Published: May 16, 2011

Jennifer Asenas, Communication Studies, mentored students on a paper for the Bay Area Undergraduate Communication Research Conference held April 16 at San Jose State University. The paper was co-authored by Rachel Weick and Chris Armas on the topic “An Analysis of Incongruities Amongst Alejandro’s Eccentric Army.”

Hyowon Ban, Geography, and Ohio State’s Ola Ahlqvist presented “Geographical Counterpoint: Understanding Choreographic Information Using Spatio-Temporal Analysis and Geovisualization” before the April meetings of the Association of American Geographers (AAG) in Seattle.
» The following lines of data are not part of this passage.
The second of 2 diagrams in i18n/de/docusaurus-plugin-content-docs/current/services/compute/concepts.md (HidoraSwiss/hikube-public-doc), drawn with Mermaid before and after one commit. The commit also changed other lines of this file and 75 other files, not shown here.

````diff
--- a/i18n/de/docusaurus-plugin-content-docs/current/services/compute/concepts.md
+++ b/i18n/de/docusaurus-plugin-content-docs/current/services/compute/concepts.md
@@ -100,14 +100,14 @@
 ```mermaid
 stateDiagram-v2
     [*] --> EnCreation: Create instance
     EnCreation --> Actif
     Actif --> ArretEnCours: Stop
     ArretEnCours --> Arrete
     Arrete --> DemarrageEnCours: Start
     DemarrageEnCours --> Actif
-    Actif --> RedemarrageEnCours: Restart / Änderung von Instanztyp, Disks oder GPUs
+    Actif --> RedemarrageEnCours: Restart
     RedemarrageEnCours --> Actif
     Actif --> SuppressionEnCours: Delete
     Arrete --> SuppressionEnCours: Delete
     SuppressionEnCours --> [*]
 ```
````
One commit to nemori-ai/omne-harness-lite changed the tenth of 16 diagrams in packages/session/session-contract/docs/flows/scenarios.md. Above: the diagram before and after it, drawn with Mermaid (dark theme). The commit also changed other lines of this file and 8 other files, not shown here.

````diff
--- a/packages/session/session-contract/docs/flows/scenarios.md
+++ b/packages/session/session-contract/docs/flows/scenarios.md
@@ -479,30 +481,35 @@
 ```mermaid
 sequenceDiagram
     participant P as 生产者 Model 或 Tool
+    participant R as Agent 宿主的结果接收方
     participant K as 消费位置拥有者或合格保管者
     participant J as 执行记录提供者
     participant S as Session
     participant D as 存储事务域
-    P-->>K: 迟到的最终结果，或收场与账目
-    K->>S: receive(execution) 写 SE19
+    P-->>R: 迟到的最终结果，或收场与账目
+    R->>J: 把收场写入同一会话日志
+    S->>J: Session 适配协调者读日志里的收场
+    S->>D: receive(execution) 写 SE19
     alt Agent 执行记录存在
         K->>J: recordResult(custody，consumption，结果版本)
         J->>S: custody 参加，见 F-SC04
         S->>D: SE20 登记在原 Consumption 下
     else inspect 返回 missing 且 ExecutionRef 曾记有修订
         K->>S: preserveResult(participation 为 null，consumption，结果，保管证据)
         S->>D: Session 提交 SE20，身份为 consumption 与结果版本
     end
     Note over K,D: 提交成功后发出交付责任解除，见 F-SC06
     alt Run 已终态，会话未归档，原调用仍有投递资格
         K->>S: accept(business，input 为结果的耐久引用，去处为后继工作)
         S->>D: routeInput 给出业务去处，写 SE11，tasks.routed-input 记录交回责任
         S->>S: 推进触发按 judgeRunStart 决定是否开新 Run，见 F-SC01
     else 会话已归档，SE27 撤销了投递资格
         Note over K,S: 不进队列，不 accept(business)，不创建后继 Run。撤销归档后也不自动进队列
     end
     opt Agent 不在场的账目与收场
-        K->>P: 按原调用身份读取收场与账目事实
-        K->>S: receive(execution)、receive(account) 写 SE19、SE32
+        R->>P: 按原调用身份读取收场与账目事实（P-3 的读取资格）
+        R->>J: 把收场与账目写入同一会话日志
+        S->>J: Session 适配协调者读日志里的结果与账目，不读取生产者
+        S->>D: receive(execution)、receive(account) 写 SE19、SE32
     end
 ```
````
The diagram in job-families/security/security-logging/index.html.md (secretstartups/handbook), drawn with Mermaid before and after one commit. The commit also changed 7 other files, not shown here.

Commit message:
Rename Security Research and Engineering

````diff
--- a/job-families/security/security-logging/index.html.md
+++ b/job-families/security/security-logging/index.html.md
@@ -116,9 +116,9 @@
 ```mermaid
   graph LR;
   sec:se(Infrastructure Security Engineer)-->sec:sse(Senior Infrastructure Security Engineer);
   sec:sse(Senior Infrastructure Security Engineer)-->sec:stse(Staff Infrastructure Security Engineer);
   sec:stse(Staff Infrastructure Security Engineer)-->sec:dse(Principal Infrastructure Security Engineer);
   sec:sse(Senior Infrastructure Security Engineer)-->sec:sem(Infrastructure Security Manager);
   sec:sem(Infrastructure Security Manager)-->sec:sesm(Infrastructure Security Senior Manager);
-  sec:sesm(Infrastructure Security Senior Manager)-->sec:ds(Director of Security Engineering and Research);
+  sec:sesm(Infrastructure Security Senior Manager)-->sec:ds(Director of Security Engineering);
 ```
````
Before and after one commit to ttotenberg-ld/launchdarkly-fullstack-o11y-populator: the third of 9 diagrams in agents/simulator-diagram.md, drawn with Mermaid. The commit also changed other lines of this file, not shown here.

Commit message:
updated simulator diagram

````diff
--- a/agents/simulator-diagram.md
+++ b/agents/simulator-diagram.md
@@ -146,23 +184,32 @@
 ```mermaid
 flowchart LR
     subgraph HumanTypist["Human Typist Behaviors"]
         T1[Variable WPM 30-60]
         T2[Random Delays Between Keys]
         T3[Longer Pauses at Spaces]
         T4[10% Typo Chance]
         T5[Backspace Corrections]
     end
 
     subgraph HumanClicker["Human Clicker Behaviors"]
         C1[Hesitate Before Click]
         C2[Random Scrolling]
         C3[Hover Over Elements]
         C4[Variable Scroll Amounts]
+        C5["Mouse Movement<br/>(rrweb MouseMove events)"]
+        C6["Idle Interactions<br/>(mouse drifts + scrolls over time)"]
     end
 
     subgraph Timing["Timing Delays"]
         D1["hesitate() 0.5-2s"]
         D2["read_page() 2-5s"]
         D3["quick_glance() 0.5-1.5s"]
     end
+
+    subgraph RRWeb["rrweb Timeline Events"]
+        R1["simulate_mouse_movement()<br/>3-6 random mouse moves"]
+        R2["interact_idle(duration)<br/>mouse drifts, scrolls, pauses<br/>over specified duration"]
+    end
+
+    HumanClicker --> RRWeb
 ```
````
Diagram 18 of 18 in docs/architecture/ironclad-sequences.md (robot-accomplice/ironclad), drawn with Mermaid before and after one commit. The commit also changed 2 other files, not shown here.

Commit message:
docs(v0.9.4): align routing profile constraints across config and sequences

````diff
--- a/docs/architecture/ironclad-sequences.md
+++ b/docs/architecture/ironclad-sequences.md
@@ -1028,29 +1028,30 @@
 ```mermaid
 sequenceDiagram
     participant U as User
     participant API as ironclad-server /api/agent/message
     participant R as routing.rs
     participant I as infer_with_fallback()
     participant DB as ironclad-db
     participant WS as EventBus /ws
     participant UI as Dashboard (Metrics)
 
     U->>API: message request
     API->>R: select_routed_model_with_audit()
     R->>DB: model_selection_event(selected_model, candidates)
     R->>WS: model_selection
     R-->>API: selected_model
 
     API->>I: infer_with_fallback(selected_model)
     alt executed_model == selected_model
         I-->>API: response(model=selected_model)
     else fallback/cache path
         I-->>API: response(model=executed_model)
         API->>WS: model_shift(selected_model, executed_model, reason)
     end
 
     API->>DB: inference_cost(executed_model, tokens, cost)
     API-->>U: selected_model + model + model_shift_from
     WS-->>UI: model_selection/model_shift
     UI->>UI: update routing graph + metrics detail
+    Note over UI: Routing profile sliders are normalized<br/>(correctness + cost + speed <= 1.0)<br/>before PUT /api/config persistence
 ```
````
While Ban was at the AAG, she also gave a panel presentation to the special session, “Establishing Identity of Geographic Features: A Special Focus on Controversies in Naming the Sea Between Korea and Japan.”

Rick Behl, Geological Sciences, published an invited commentary piece in the Proceedings of the National Academy of Sciences titled “Glacial Demise and Methane’s Rise.”

Houri Berberian, History, delivered a lecture as part of the four-part Armenian Studies spring 2011 seminar series “Between Nations and States: Armenian Nationalism(s) Past and Present” co-sponsored by the Armenian Center and the Middle East Institute at Columbia University.

Donna Binkiewicz, History, published an article titled “Interns at Public History Sites: Learning Historiography in Real Time” in Perspectives on History, the news magazine of the American Historical Association, Vol. 49:4 (April).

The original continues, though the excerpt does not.